(Given records begins)
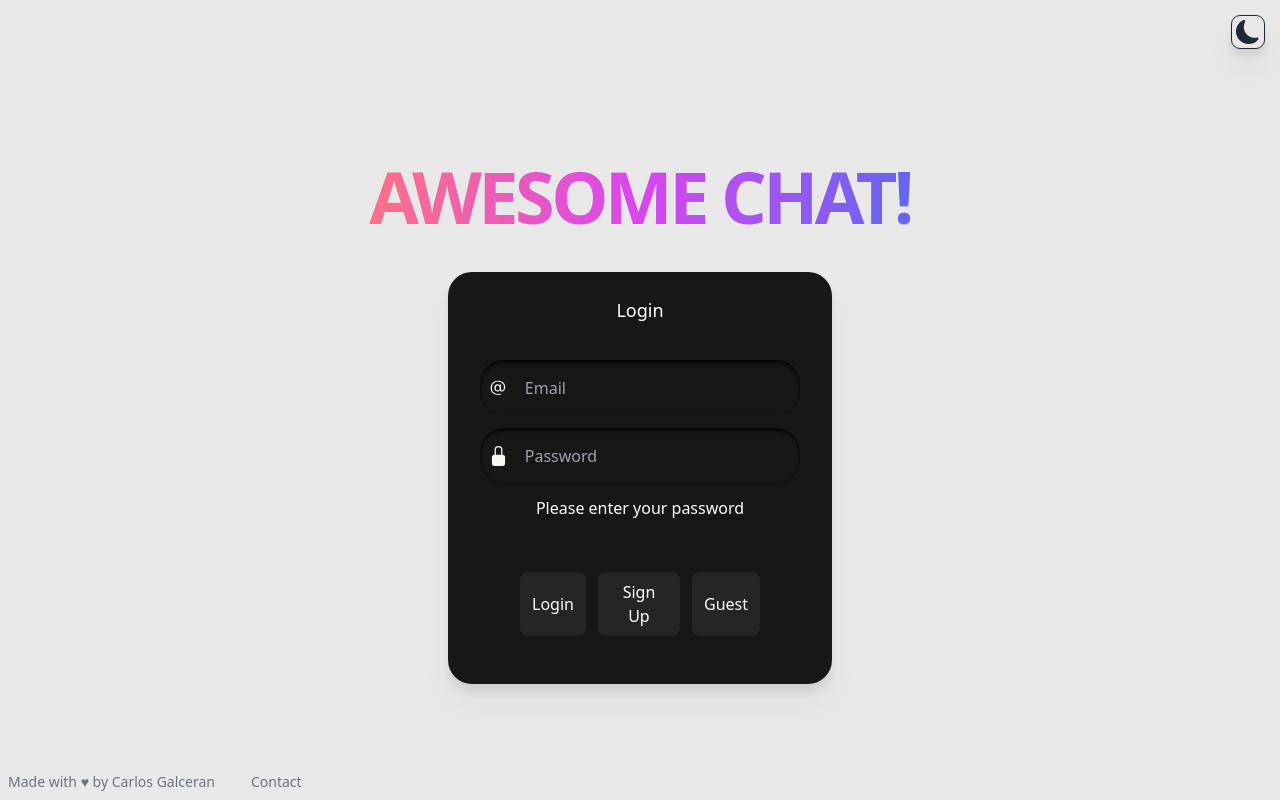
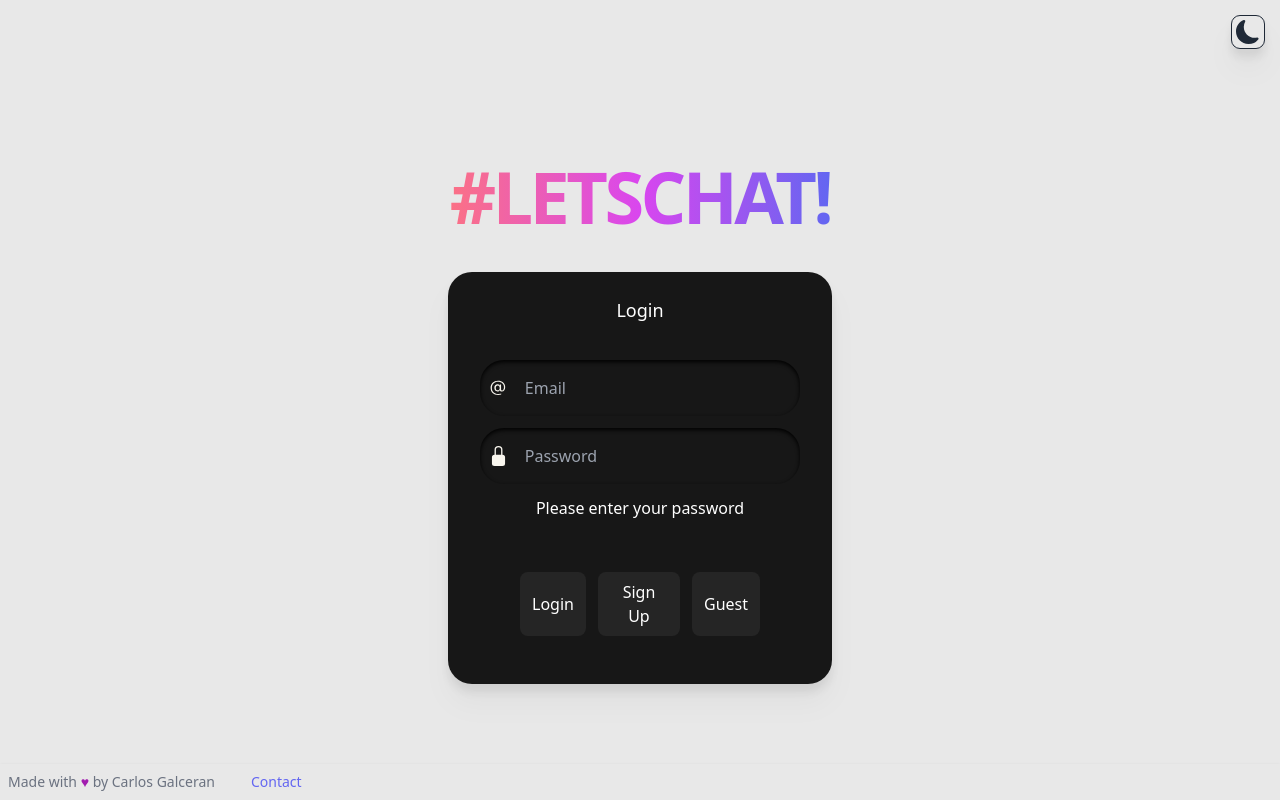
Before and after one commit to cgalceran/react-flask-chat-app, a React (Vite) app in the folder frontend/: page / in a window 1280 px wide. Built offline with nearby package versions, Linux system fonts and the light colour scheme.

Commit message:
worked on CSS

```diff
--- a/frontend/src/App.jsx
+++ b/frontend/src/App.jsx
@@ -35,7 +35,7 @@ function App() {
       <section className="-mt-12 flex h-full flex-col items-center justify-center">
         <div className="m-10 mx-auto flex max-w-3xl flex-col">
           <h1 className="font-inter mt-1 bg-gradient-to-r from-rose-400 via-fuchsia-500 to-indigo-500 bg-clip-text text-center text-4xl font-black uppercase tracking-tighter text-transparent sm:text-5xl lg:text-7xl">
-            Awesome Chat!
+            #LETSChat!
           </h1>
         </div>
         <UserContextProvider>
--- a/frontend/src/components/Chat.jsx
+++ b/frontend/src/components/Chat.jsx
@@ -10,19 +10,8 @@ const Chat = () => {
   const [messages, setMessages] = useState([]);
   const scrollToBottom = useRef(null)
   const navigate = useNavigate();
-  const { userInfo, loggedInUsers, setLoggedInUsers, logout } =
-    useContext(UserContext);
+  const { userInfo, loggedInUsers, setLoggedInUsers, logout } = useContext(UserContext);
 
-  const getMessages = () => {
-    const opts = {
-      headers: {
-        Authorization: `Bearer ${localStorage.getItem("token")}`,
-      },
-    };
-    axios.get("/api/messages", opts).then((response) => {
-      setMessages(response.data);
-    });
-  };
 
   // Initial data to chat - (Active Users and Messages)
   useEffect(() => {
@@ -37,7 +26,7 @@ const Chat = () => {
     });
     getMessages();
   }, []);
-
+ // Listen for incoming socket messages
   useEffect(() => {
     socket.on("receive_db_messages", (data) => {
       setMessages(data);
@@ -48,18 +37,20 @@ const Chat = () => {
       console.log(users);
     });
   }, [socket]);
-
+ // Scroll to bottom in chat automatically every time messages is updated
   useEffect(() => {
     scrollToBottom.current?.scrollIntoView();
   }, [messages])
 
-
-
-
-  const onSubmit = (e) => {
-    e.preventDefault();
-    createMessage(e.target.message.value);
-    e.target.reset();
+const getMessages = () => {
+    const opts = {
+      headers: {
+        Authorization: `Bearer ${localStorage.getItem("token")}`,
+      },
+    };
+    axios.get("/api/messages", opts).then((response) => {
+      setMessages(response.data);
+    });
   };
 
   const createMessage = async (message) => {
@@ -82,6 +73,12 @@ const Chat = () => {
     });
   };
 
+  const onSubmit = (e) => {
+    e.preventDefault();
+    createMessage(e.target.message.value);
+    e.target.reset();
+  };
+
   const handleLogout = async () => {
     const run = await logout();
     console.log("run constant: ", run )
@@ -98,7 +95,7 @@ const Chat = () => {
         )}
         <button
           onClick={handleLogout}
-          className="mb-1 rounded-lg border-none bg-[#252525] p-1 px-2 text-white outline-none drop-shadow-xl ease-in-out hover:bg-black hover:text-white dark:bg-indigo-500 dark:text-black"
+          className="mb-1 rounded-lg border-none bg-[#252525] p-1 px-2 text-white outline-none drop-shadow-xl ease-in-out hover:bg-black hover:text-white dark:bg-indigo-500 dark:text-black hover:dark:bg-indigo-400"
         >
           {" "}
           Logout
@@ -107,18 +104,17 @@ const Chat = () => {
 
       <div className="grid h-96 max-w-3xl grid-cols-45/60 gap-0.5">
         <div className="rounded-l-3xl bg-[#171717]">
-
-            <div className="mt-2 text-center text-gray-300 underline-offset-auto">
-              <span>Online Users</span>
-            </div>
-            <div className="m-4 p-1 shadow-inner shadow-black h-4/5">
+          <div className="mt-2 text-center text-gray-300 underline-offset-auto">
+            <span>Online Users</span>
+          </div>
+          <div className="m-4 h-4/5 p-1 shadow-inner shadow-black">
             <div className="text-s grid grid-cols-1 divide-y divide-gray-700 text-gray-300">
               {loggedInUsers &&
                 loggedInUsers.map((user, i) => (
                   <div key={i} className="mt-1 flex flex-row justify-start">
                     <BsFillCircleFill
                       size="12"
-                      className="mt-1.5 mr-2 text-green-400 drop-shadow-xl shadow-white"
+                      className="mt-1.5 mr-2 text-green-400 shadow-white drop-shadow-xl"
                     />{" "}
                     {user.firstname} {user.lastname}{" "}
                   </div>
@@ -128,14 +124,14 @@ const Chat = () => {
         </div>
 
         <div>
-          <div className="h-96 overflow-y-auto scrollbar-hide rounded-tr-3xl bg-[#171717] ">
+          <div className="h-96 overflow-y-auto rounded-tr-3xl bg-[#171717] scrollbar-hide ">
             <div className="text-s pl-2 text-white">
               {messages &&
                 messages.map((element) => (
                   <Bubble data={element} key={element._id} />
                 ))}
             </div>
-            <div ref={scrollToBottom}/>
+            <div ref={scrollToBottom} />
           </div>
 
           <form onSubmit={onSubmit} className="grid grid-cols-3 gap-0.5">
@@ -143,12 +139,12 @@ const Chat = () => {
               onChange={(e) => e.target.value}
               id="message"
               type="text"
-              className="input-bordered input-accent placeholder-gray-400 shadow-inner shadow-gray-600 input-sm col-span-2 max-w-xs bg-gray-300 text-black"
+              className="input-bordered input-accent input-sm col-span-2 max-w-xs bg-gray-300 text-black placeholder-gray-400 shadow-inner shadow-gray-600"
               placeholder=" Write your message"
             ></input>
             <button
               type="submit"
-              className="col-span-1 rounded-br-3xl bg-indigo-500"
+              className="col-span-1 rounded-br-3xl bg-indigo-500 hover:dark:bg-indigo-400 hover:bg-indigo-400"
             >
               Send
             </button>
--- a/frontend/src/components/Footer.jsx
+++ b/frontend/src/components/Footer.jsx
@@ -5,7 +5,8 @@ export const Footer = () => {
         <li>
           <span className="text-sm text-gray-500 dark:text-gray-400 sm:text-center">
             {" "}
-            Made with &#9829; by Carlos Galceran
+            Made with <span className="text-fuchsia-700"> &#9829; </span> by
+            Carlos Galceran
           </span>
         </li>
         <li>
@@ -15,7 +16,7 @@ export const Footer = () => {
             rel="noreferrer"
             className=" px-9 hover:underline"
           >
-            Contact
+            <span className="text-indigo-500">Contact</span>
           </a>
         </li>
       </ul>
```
(Given records ends)
What is expected. Gather and copy every line of the data in which the string "createMessage" is found.

Answer to this task.
-    createMessage(e.target.message.value);
   const createMessage = async (message) => {
+    createMessage(e.target.message.value);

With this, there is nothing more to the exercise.